EXERCISE DESCRIPTION
Lines with "README" in them are to be located in the listing below and copied.

SUPPLIED DATA
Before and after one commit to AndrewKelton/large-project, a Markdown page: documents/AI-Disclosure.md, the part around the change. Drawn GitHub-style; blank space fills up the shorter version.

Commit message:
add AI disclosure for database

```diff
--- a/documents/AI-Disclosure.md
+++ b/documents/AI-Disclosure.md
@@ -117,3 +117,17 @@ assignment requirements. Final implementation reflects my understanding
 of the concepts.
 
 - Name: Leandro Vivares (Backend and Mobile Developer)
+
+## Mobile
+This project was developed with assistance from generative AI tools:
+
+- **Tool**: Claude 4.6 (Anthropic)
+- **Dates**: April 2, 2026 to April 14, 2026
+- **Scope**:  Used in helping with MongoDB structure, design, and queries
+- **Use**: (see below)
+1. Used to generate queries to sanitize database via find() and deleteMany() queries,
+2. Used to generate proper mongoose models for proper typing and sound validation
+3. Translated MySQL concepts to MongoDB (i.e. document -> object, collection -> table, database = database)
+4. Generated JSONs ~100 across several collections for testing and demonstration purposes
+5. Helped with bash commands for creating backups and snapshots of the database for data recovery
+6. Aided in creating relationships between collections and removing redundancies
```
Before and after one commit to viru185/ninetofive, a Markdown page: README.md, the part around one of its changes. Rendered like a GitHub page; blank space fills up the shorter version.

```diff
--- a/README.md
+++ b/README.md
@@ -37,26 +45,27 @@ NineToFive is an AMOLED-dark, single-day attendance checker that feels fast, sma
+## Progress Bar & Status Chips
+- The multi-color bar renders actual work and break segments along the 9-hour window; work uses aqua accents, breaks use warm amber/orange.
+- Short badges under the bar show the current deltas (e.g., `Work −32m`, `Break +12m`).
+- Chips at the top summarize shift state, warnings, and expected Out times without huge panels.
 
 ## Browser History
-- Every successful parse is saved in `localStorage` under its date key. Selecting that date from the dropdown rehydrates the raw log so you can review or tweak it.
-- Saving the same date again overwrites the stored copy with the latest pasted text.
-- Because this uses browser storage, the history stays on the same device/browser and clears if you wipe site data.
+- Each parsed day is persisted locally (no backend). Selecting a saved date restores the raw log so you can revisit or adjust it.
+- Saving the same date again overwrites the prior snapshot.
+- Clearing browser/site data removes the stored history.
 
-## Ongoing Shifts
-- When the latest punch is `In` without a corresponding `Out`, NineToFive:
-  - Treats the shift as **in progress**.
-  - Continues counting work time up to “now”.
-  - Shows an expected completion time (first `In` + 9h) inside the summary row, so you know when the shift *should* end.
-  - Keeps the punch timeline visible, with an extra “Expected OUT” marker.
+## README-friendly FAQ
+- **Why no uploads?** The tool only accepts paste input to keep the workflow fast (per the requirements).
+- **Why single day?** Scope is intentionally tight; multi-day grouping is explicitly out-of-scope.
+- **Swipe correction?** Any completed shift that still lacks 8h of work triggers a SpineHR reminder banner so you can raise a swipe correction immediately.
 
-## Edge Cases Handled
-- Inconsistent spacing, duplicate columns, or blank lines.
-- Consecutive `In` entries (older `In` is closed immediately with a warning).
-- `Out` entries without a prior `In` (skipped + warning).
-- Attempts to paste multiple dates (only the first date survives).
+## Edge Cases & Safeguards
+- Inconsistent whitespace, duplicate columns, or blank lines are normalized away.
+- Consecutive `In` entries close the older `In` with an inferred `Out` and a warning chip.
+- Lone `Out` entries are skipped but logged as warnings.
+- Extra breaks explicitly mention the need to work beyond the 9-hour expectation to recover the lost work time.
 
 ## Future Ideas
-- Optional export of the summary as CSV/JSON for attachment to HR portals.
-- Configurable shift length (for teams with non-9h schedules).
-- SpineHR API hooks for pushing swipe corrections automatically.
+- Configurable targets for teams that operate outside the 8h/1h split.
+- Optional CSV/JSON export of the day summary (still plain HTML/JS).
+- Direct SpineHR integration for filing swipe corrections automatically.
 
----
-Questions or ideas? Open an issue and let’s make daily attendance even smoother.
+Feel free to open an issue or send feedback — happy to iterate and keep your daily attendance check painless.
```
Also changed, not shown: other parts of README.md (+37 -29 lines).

EXERCISE OUTPUT
Before and after one commit to viru185/ninetofive, a Markdown page: README.md, the part around one of its changes. Rendered like a GitHub page; blank space fills up the shorter version.
--- a/README.md
+++ b/README.md
+## README-friendly FAQ
Also changed, not shown: other parts of README.md (+37 -29 lines).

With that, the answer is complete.